Exercise: What follows is a block of records; reproduce all of it verbatim.

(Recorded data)
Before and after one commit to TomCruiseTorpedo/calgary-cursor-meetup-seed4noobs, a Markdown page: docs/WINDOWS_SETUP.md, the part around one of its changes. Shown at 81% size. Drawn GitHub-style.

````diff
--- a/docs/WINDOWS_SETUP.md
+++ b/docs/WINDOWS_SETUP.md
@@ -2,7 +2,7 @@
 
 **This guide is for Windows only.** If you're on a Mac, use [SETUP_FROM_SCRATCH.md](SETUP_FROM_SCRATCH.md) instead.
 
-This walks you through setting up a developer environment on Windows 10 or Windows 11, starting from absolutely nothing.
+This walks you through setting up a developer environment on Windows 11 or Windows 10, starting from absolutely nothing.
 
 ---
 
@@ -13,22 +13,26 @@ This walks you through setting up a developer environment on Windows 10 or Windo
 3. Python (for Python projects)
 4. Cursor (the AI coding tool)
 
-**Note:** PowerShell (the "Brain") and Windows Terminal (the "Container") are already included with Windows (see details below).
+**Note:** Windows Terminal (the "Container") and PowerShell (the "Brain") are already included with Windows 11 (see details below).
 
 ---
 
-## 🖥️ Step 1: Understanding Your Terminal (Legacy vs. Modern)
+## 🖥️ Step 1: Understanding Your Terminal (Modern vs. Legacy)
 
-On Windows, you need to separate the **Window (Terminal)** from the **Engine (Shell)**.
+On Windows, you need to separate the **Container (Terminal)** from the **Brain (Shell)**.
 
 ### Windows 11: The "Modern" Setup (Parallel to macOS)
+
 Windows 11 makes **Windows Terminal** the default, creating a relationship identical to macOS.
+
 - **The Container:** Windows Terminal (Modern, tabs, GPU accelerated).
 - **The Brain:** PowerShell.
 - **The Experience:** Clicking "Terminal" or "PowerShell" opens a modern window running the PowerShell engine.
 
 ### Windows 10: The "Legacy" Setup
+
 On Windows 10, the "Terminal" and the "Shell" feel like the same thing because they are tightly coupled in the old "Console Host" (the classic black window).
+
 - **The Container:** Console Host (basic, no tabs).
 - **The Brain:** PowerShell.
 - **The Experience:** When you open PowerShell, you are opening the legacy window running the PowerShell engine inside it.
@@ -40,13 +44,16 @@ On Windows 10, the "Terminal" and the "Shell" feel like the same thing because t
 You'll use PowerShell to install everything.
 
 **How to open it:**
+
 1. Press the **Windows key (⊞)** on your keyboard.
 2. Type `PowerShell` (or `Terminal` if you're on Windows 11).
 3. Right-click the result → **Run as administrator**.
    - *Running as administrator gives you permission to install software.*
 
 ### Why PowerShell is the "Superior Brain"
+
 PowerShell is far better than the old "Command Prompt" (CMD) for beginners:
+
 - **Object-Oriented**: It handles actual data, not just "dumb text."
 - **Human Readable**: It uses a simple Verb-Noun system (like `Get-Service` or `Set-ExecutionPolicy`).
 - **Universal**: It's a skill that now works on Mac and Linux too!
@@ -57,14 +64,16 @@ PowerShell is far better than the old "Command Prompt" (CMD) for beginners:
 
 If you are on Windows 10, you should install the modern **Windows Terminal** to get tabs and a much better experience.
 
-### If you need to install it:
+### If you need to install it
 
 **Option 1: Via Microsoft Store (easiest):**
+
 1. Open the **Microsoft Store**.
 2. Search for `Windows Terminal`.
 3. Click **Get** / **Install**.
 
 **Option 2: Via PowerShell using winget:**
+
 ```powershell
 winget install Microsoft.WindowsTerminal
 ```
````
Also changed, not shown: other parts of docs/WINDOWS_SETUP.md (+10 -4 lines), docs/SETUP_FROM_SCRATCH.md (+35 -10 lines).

Answer box:
Before and after one commit to TomCruiseTorpedo/calgary-cursor-meetup-seed4noobs, a Markdown page: docs/WINDOWS_SETUP.md, the part around one of its changes. Shown at 81% size. Drawn GitHub-style.

````diff
--- a/docs/WINDOWS_SETUP.md
+++ b/docs/WINDOWS_SETUP.md
@@ -2,7 +2,7 @@
 
 **This guide is for Windows only.** If you're on a Mac, use [SETUP_FROM_SCRATCH.md](SETUP_FROM_SCRATCH.md) instead.
 
-This walks you through setting up a developer environment on Windows 10 or Windows 11, starting from absolutely nothing.
+This walks you through setting up a developer environment on Windows 11 or Windows 10, starting from absolutely nothing.
 
 ---
 
@@ -13,22 +13,26 @@ This walks you through setting up a developer environment on Windows 10 or Windo
 3. Python (for Python projects)
 4. Cursor (the AI coding tool)
 
-**Note:** PowerShell (the "Brain") and Windows Terminal (the "Container") are already included with Windows (see details below).
+**Note:** Windows Terminal (the "Container") and PowerShell (the "Brain") are already included with Windows 11 (see details below).
 
 ---
 
-## 🖥️ Step 1: Understanding Your Terminal (Legacy vs. Modern)
+## 🖥️ Step 1: Understanding Your Terminal (Modern vs. Legacy)
 
-On Windows, you need to separate the **Window (Terminal)** from the **Engine (Shell)**.
+On Windows, you need to separate the **Container (Terminal)** from the **Brain (Shell)**.
 
 ### Windows 11: The "Modern" Setup (Parallel to macOS)
+
 Windows 11 makes **Windows Terminal** the default, creating a relationship identical to macOS.
+
 - **The Container:** Windows Terminal (Modern, tabs, GPU accelerated).
 - **The Brain:** PowerShell.
 - **The Experience:** Clicking "Terminal" or "PowerShell" opens a modern window running the PowerShell engine.
 
 ### Windows 10: The "Legacy" Setup
+
 On Windows 10, the "Terminal" and the "Shell" feel like the same thing because they are tightly coupled in the old "Console Host" (the classic black window).
+
 - **The Container:** Console Host (basic, no tabs).
 - **The Brain:** PowerShell.
 - **The Experience:** When you open PowerShell, you are opening the legacy window running the PowerShell engine inside it.
@@ -40,13 +44,16 @@ On Windows 10, the "Terminal" and the "Shell" feel like the same thing because t
 You'll use PowerShell to install everything.
 
 **How to open it:**
+
 1. Press the **Windows key (⊞)** on your keyboard.
 2. Type `PowerShell` (or `Terminal` if you're on Windows 11).
 3. Right-click the result → **Run as administrator**.
    - *Running as administrator gives you permission to install software.*
 
 ### Why PowerShell is the "Superior Brain"
+
 PowerShell is far better than the old "Command Prompt" (CMD) for beginners:
+
 - **Object-Oriented**: It handles actual data, not just "dumb text."
 - **Human Readable**: It uses a simple Verb-Noun system (like `Get-Service` or `Set-ExecutionPolicy`).
 - **Universal**: It's a skill that now works on Mac and Linux too!
@@ -57,14 +64,16 @@ PowerShell is far better than the old "Command Prompt" (CMD) for beginners:
 
 If you are on Windows 10, you should install the modern **Windows Terminal** to get tabs and a much better experience.
 
-### If you need to install it:
+### If you need to install it
 
 **Option 1: Via Microsoft Store (easiest):**
+
 1. Open the **Microsoft Store**.
 2. Search for `Windows Terminal`.
 3. Click **Get** / **Install**.
 
 **Option 2: Via PowerShell using winget:**
+
 ```powershell
 winget install Microsoft.WindowsTerminal
 ```
````
Also changed, not shown: other parts of docs/WINDOWS_SETUP.md (+10 -4 lines), docs/SETUP_FROM_SCRATCH.md (+35 -10 lines).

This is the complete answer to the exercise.